Despite these declarations, funding for sanitation consistently lags behind funding for water. We proclaim, “Water is Life,” while forgetting that unsafe sanitation exposes women and girls to the risks of violence and death. To accomplish SDG 6, the world must work, on average, five times faster to meet the sanitation target of SDG 6 – safe toilets and water for all by 2030.

Expanding the message and the impact

For decades, the global campaign for sanitation has focused on children. The clarion call against open defecation has highlighted the negative impacts of unsafe sanitation on the health of children under five. Many are familiar with the devastating statistic that more than 1,000 children under five  die each day from the lack of adequate water, sanitation and hygiene services.

Toilets are a foundation stone of public health and play a critical role in protecting the environment.

UNICEF, 2023

The thought of children dying of entirely preventable diseases has kept advocates, officials and frontline workers tirelessly motivated in the life-and-death battle for improved sanitation. Significant progress has been made in reducing childhood deaths associated with the lack of access to water and sanitation services. Women and girls, however, and those who care about their safety, are raising their voices: “Don’t forget about the negative impacts of unsafe and undignified sanitation on half of the world’s population!” Concerns about the impact on children under five should continue to motivate us, but we cannot ignore a growing body of compelling evidence that the lack of sanitation is hurting women and girls at a disproportionate rate.

An urgent need for a toilet is an uncomfortable situation, but it should not be a dangerous one. The normal, daily need that all people experience should not cause anxiety and lead, all too often, to violence.

What can I do?

So now that you care about sanitation, not only as a children’s health issue but also a women’s rights issue, what can you do to effect change?

  • See something, say something!
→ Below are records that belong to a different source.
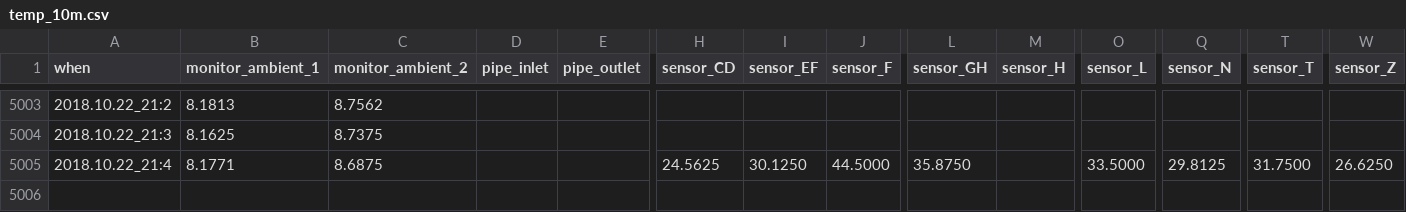
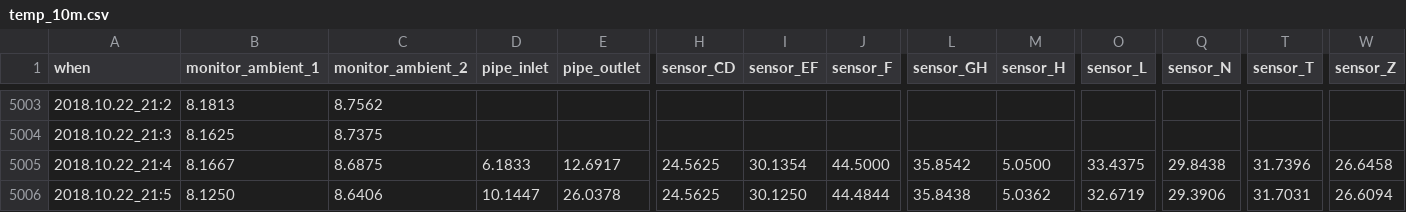
Before and after one commit to pgcrumley/MoundController, a CSV file: Data/temp_10m.csv, drawn as a sheet; only a part is shown, gaps mark what is left out; rows hold the shown columns only; the diff names each change by its address in the sheet, - before the commit and + after, or states it on an @@ line.

Commit message:
update data on Mon, Oct 22, 2018 21:54:47

```diff
--- a/Data/temp_10m.csv
+++ b/Data/temp_10m.csv
-B5005 (monitor_ambient_1): 8.1771
+B5005 (monitor_ambient_1): 8.1667
-D5005 (pipe_inlet): (empty)
+D5005 (pipe_inlet): 6.1833
-E5005 (pipe_outlet): (empty)
+E5005 (pipe_outlet): 12.6917
-I5005 (sensor_EF): 30.1250
+I5005 (sensor_EF): 30.1354
-L5005 (sensor_GH): 35.8750
+L5005 (sensor_GH): 35.8542
-M5005 (sensor_H): (empty)
+M5005 (sensor_H): 5.0500
-O5005 (sensor_L): 33.5000
+O5005 (sensor_L): 33.4375
-Q5005 (sensor_N): 29.8125
+Q5005 (sensor_N): 29.8438
-T5005 (sensor_T): 31.7500
+T5005 (sensor_T): 31.7396
-W5005 (sensor_Z): 26.6250
+W5005 (sensor_Z): 26.6458
+row 5006: 2018.10.22_21:5 | 8.1250 | 8.6406 | 10.1447 | 26.0378 | 24.5625 | 30.1250 | 44.4844 | 35.8438 | 5.0362 | 32.6719 | 29.3906 | 31.7031 | 26.6094
```
Also changed, not shown: Data/temp_1d.csv, Data/temp_1h.csv, 1 other file.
When you see a problem, bring it to the attention of others. If a public toilet is in a poor condition or lacks basic amenities, such as good lighting and sturdy door locks, don’t just walk away in disgust. Demand better services for all. It’s a right, not a luxury. Tell business owners that you cannot patronize their businesses unless they provide safe and dignified sanitation. Tell the administrators of public facilities and schools that you demand better services. Stop tolerating poor quality sanitation. Speak up!
  • Demand equal funding for water and sanitation! We do not need less attention to water scarcity, which also disproportionately affects women and girls. We need equal attention to safe and dignified sanitation. Globally, more people lack sanitation than safe water, yet funding for water continues to outpace funding for sanitation, resulting in slow progress. According to the World Health Organization, while 45% of countries are on track to achieve their drinking-water coverage targets, only 25% of countries are on track to achieve their sanitation targets. The UN World Toilet Day falls every year on November 19th, and it has been around since 2013. When was the last time you went to a World Toilet Day rally?
  • Not just for you! If you do not feel like this issue affects you directly, think about how it affects the women and girls in your life and community. Whether you live in a bustling city with too few safe and clean public toilets, or in a household where “this is just the way it has always been,” advocate for those who suffer most from the lack of safe and dignified sanitation.
  • All are welcome! Do not forget about people who are marginalized socially or physically. The facilities in places you frequent may be adequate for your needs, but what about the needs of those who need special accommodations, for example more space, facilities they can easily reach and use, spaces for children and babies, and spaces for those who may be made to feel unwelcome? No person should feel that a public facility does not meet their needs, and their right, to safe, dignified sanitation.

The need for a toilet should never be a life-and-death dilemma. Safe toilets for safe communities!